DIY: How to Make a Waxed Canvas Camera Bag

Extra photos for bloggers: 1, 2, 3

A night tour of Madame Tussauds is heck-of-scary, but here’s one thing more petrifying than that: damaged camera gear.

That same stuff Miss T uses will calm all your photo fears!

A DIY waxed camera bag will keep your lenses and camera bodies safe, sound, *and* dry.

Our buddy Allen Mowery put together this fantastic tutorial on how to make a water-resistant camera bag with grocery store wax, a messenger bag, and a camera bag insert.

The waxed canvas will add to that rugged mountain-man/lady look you pull off so well!

Make a DIY Waxed Camera Bag!

p.s. Today’s the last day to join Phoneography 101 before it starts mañana. Hop to it or you’ll have to wait until April!

Why it’s cool:

beforeSo what’s the deal with waxed canvas bags?

They’re durable & water-resistant, keeping your gear safe inside. And the waxed look even gives your bag a sweet rugged look.

An affordable waxed bag can be hard to come by, but this DIY will show you how to get it done at home.

You can also turn any canvas bag into a camera bag with a camera bag insert, which opens up a whole range of possibilities when it comes to personal style!

By the way, check out the accompanying video tutorial for this project.


  • A canvas messenger bag or any canvas bag your heart desires
  • A pack of paraffin wax (2 bars), find it in the grocery store
  • A paintbrush, between 1/2″ and 1 1/2″ wide
  • A double boiler or an old pot or coffee can (big enough to hold 16 oz of wax)
  • Access to a dryer
  • An old pillow case
  • Optional: Any Camera Bag Insert

Step 1: Melt the Wax

Once you pick up your wax, you’re going to want to melt it. Trust us on this one. Rubbing a solid wax bar on the bag doesn’t do a darned thing.

A double boiler* works well for melting the wax down, but if you don’t have one, use a couple of old pots — one slightly larger than the other, so one can sit on top of another. You can also use an empty coffee can.

Allen used camping pots!

Now place a cup of water in the smaller pot, turn on the stove and get it boiling. Set the larger pot on top and add two bars of wax into it.

*Note: Since wax is a little hard to wash out, you might want to avoid using something you normally cook with.


STEP 2: Paint Your Heart Out

beforeOnce it starts melting, you’re ready to dip your brush.

Get a decent amount of wax onto your brush, not too little, not too much, and paint it onto the bag.

Pay special attention to the seams and bottom of the bag. Allen recommends an extra coat of wax on the bottom since this area gets the brunt of wear-and-tear.

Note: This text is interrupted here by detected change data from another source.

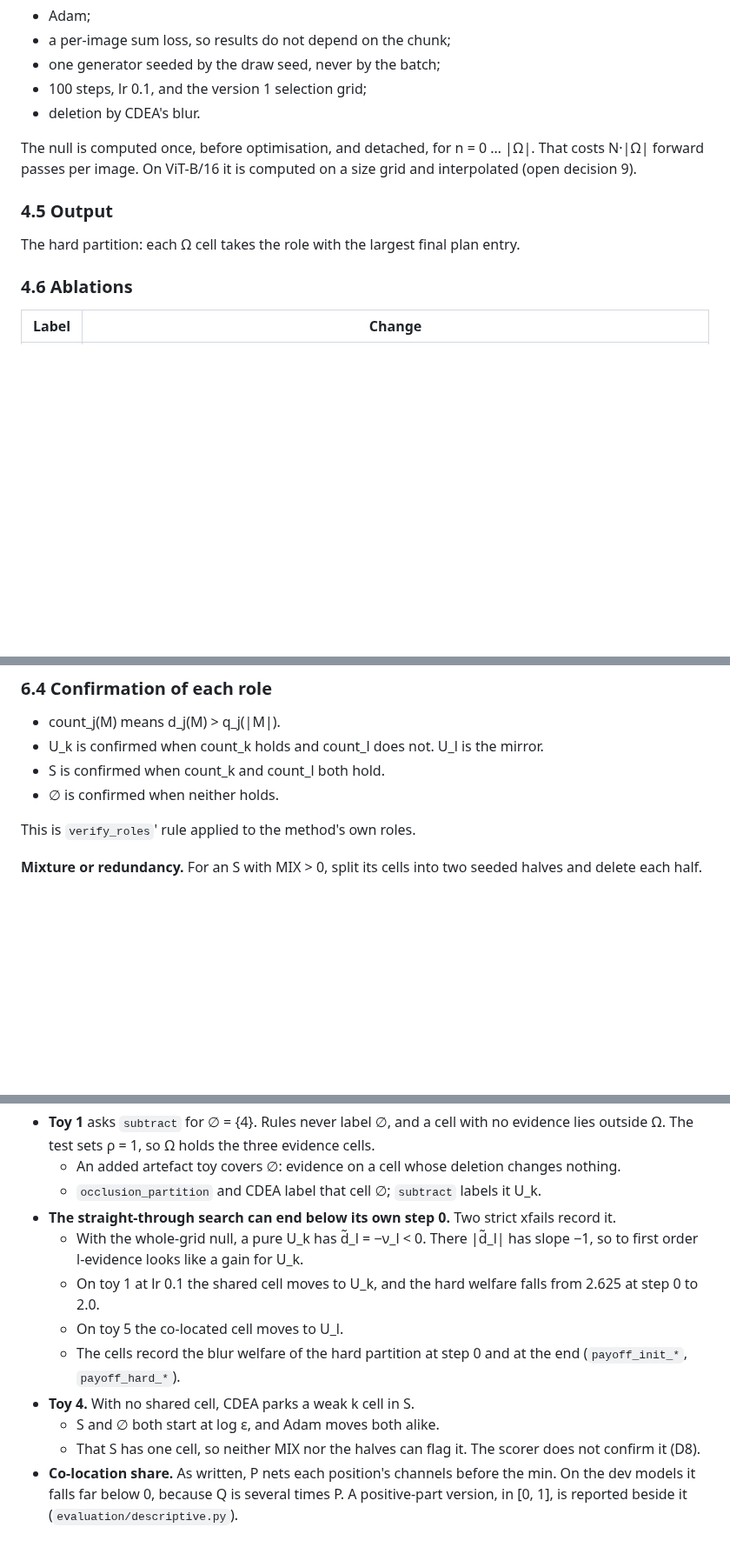
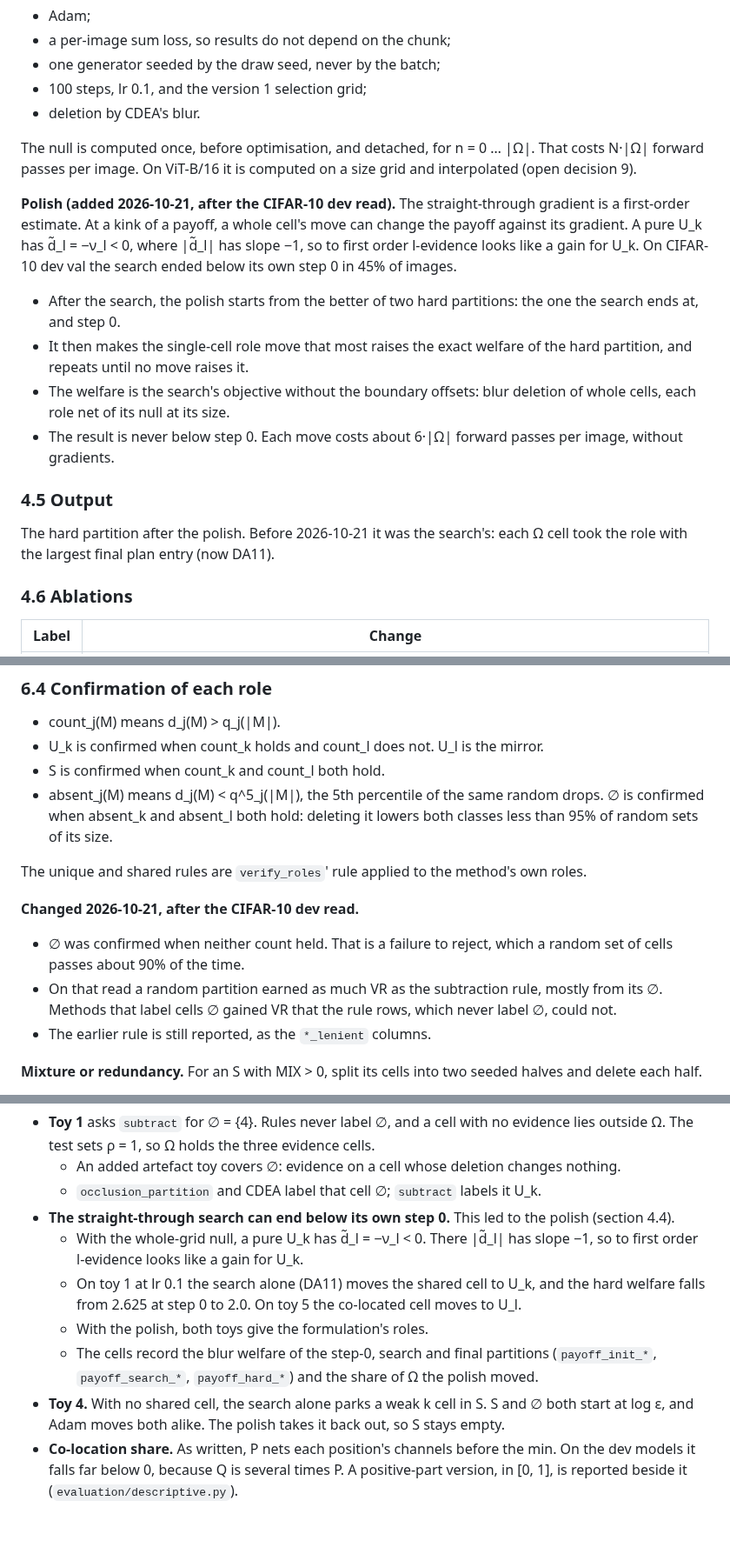
Before and after one commit to supreethms1809/gambit, a Markdown page: docs/paper/FORMULATION_DECOMPOSITION.md, 3 parts joined by grey strips. Shown at 87% size. Rendered like a GitHub page; blank space fills up the shorter version.

Commit message:
Write the polish and the absence rule for the empty role into the draft formulation, and disclose both.
Both changes followed the CIFAR-10 dev read, which EVAL_PLAN.md now says, so
the CIFAR-10 and HAM10000 dev cells are not a test of them.

Co-Authored-By: Claude Opus 5.5 <noreply@anthropic.com>

```diff
--- a/docs/paper/FORMULATION_DECOMPOSITION.md
+++ b/docs/paper/FORMULATION_DECOMPOSITION.md
@@ -130,9 +130,15 @@ The machinery is unchanged:
 
 The null is computed once, before optimisation, and detached, for n = 0 … |Ω|. That costs N·|Ω| forward passes per image. On ViT-B/16 it is computed on a size grid and interpolated (open decision 9).
 
+**Polish (added 2026-10-21, after the CIFAR-10 dev read).** The straight-through gradient is a first-order estimate. At a kink of a payoff, a whole cell's move can change the payoff against its gradient. A pure U_k has d̃_l = −ν_l < 0, where |d̃_l| has slope −1, so to first order l-evidence looks like a gain for U_k. On CIFAR-10 dev val the search ended below its own step 0 in 45% of images.
+- After the search, the polish starts from the better of two hard partitions: the one the search ends at, and step 0.
+- It then makes the single-cell role move that most raises the exact welfare of the hard partition, and repeats until no move raises it.
+- The welfare is the search's objective without the boundary offsets: blur deletion of whole cells, each role net of its null at its size.
+- The result is never below step 0. Each move costs about 6·|Ω| forward passes per image, without gradients.
+
 ### 4.5 Output
 
-The hard partition: each Ω cell takes the role with the largest final plan entry.
+The hard partition after the polish. Before 2026-10-21 it was the search's: each Ω cell took the role with the largest final plan entry (now DA11).
 
 ### 4.6 Ablations
 
@@ -206,9 +214,14 @@ A score on an empty role is NaN, and empty roles are counted.
 - count_j(M) means d_j(M) > q_j(|M|).
 - U_k is confirmed when count_k holds and count_l does not. U_l is the mirror.
 - S is confirmed when count_k and count_l both hold.
-- ∅ is confirmed when neither holds.
+- absent_j(M) means d_j(M) < q^5_j(|M|), the 5th percentile of the same random drops. ∅ is confirmed when absent_k and absent_l both hold: deleting it lowers both classes less than 95% of random sets of its size.
 
-This is `verify_roles`' rule applied to the method's own roles.
+The unique and shared rules are `verify_roles`' rule applied to the method's own roles.
+
+**Changed 2026-10-21, after the CIFAR-10 dev read.**
+- ∅ was confirmed when neither count held. That is a failure to reject, which a random set of cells passes about 90% of the time.
+- On that read a random partition earned as much VR as the subtraction rule, mostly from its ∅. Methods that label cells ∅ gained VR that the rule rows, which never label ∅, could not.
+- The earlier rule is still reported, as the `*_lenient` columns.
 
 **Mixture or redundancy.** For an S with MIX > 0, split its cells into two seeded halves and delete each half.
 - A mixture gives a half that counts for one class only.
@@ -344,12 +357,10 @@ Where the text and the implementation disagree:
 - **Toy 1** asks `subtract` for ∅ = {4}. Rules never label ∅, and a cell with no evidence lies outside Ω. The test sets ρ = 1, so Ω holds the three evidence cells.
   - An added artefact toy covers ∅: evidence on a cell whose deletion changes nothing.
   - `occlusion_partition` and CDEA label that cell ∅; `subtract` labels it U_k.
-- **The straight-through search can end below its own step 0.** Two strict xfails record it.
+- **The straight-through search can end below its own step 0.** This led to the polish (section 4.4).
   - With the whole-grid null, a pure U_k has d̃_l = −ν_l < 0. There |d̃_l| has slope −1, so to first order l-evidence looks like a gain for U_k.
-  - On toy 1 at lr 0.1 the shared cell moves to U_k, and the hard welfare falls from 2.625 at step 0 to 2.0.
-  - On toy 5 the co-located cell moves to U_l.
-  - The cells record the blur welfare of the hard partition at step 0 and at the end (`payoff_init_*`, `payoff_hard_*`).
-- **Toy 4.** With no shared cell, CDEA parks a weak k cell in S.
-  - S and ∅ both start at log ε, and Adam moves both alike.
-  - That S has one cell, so neither MIX nor the halves can flag it. The scorer does not confirm it (D8).
+  - On toy 1 at lr 0.1 the search alone (DA11) moves the shared cell to U_k, and the hard welfare falls from 2.625 at step 0 to 2.0. On toy 5 the co-located cell moves to U_l.
+  - With the polish, both toys give the formulation's roles.
+  - The cells record the blur welfare of the step-0, search and final partitions (`payoff_init_*`, `payoff_search_*`, `payoff_hard_*`) and the share of Ω the polish moved.
+- **Toy 4.** With no shared cell, the search alone parks a weak k cell in S. S and ∅ both start at log ε, and Adam moves both alike. The polish takes it back out, so S stays empty.
 - **Co-location share.** As written, P nets each position's channels before the min. On the dev models it falls far below 0, because Q is several times P. A positive-part version, in [0, 1], is reported beside it (`evaluation/descriptive.py`).
```
Also changed, not shown: other parts of docs/paper/FORMULATION_DECOMPOSITION.md (+4 -2 lines), docs/paper/EVAL_PLAN.md (+5 -0 lines).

Should I paint the strap? Depends! If it’s nylon, there’s no need to paint it. But if it’s also canvas and you want to make that part of your bag water-resistant, go for it.

Once you’ve coated your entire bag, the wax might start to caked and hardened, but not to fret. That’s just how it should be.

STEP 3: It’s Mellllltiiing

This might sound weird, but you’re going to melt it again!

Grab that old pillow case, and throw your bag into it. Tie it off to contain the waxy goodness that is now your camera bag.

Put it in the dryer on high for 30 minutes. This’ll make sure the wax evenly melts into the fabric. If you don’t have access to a dryer, you can use a hair dryer, but it’ll just take a little more work.

STEP 4: Just Cool It, K?

When your dryer makes that loud buzzing sound, pull the bag-in-pillow-case out.

Gingerly remove it from the pillow case, and let it cool down.

There you have it! When it’s dry, the fabric will feel harder than it did pre-wax and the color may get a little darker. This is totally normal.

From here, you can choose to

  1. Use it as it is.
  2. Work the fabric to break it in and soften it up.
  3. Give it another application to fortify it even more.
  4. Add a camera bag insert to cushion your delicate gear.


Take It Further

Allen Mowery is a documentary photographer based out of the Central Susquehanna Valley in Pennsylvania. He’s currently working on an ongoing photo project about the lives and culture of the Central Susquehanna Valley.